* _Data under study_
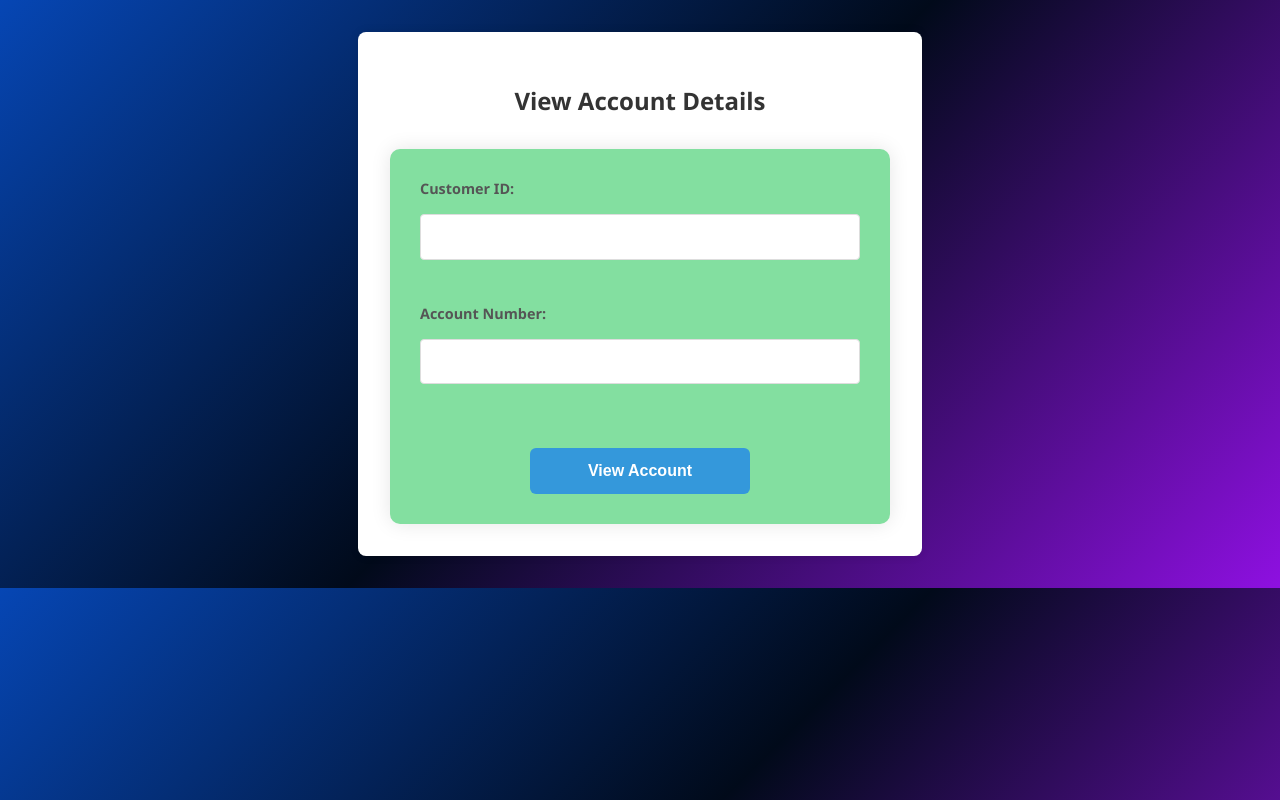
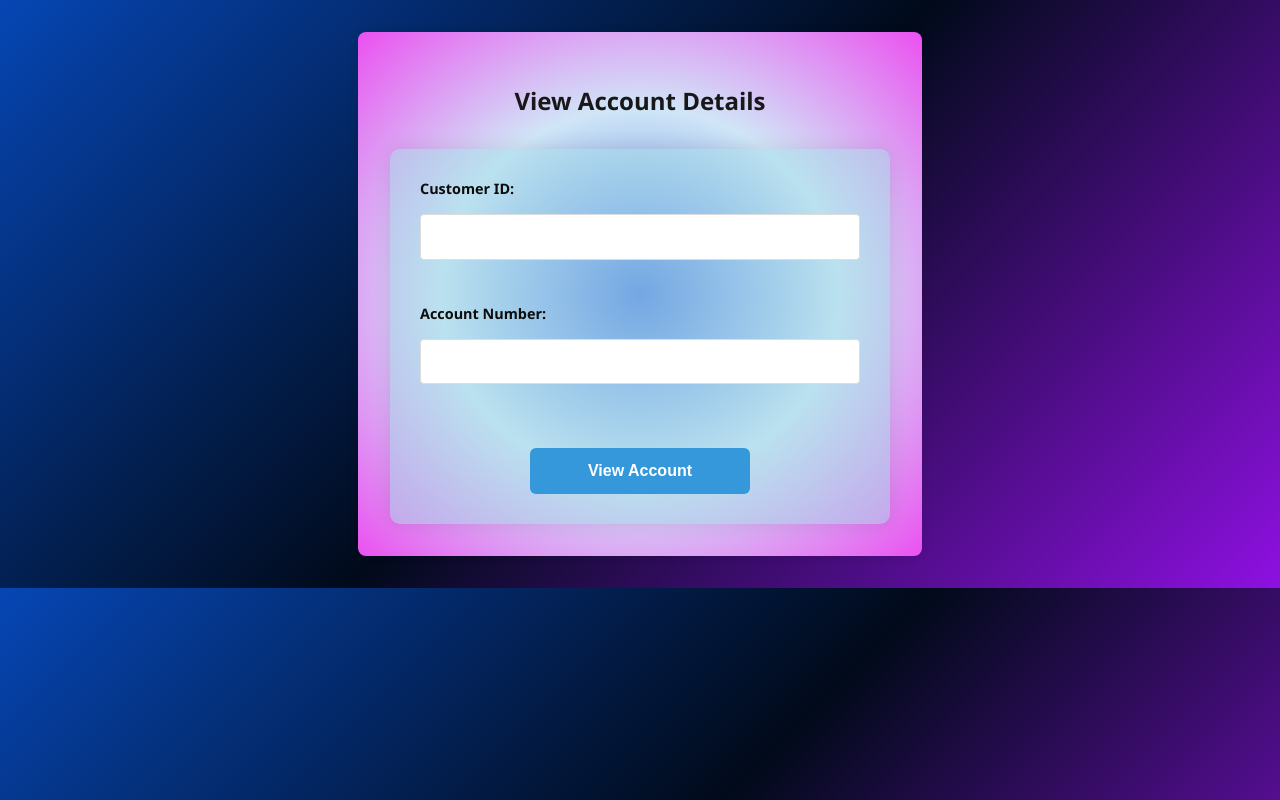
Before and after one commit to punekarshailesh/bank-account-opening, a React (Create React App) app in the folder frontend/: page /view-account in a window 1280 px wide. Built offline with nearby package versions, Linux system fonts and the light colour scheme.

Commit message:
design for view details

```diff
--- a/frontend/src/ViewAccount.css
+++ b/frontend/src/ViewAccount.css
@@ -4,17 +4,19 @@
     padding: 2rem;
     border-radius: 8px;
     box-shadow: 0 0 10px rgba(0, 0, 0, 0.1);
-    background-color: white;
+    background: radial-gradient(#4271e0 0%, #d0e6f7 50%, #eb50f0 100%);
   }
 
   .view-account-container h2 {
+
     text-align: center;
-    color: #333;
+    color: #191818;
     margin-bottom: 2rem;
   }
 
   .view-account-form {
     display: flex;
+    background: rgba(166, 222, 232, 0.5); /* Semi-transparent blue */
     flex-direction: column;
     gap: 1.5rem;
   }
@@ -27,7 +29,7 @@
 
   .form-group label {
     font-weight: bold;
-    color: #555;
+    color: #0d0c0c;
   }
 
   .form-group input {
--- a/frontend/src/ViewAccount.js
+++ b/frontend/src/ViewAccount.js
@@ -130,7 +130,7 @@ function ViewAccount() {
             </div>
             <div className="detail-row">
               <span className="detail-label">Balance:</span>
-              <span className="detail-value">${customerDetails.balance}</span>
+              <span className="detail-value">र्{customerDetails.balance}</span>
             </div>
             <div className="detail-row">
               <span className="detail-label">Account Status:</span>
```
Also changed, not shown: 2 other files (tests, documents, lock files or other folders).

* _Task item_
Everything in the entries must come back exactly, except the pictures.

* _Result_
Before and after one commit to punekarshailesh/bank-account-opening, a React (Create React App) app in the folder frontend/: page /view-account in a window 1280 px wide. Built offline with nearby package versions, Linux system fonts and the light colour scheme.

Commit message:
design for view details

```diff
--- a/frontend/src/ViewAccount.css
+++ b/frontend/src/ViewAccount.css
@@ -4,17 +4,19 @@
     padding: 2rem;
     border-radius: 8px;
     box-shadow: 0 0 10px rgba(0, 0, 0, 0.1);
-    background-color: white;
+    background: radial-gradient(#4271e0 0%, #d0e6f7 50%, #eb50f0 100%);
   }
 
   .view-account-container h2 {
+
     text-align: center;
-    color: #333;
+    color: #191818;
     margin-bottom: 2rem;
   }
 
   .view-account-form {
     display: flex;
+    background: rgba(166, 222, 232, 0.5); /* Semi-transparent blue */
     flex-direction: column;
     gap: 1.5rem;
   }
@@ -27,7 +29,7 @@
 
   .form-group label {
     font-weight: bold;
-    color: #555;
+    color: #0d0c0c;
   }
 
   .form-group input {
--- a/frontend/src/ViewAccount.js
+++ b/frontend/src/ViewAccount.js
@@ -130,7 +130,7 @@ function ViewAccount() {
             </div>
             <div className="detail-row">
               <span className="detail-label">Balance:</span>
-              <span className="detail-value">${customerDetails.balance}</span>
+              <span className="detail-value">र्{customerDetails.balance}</span>
             </div>
             <div className="detail-row">
               <span className="detail-label">Account Status:</span>
```
Also changed, not shown: 2 other files (tests, documents, lock files or other folders).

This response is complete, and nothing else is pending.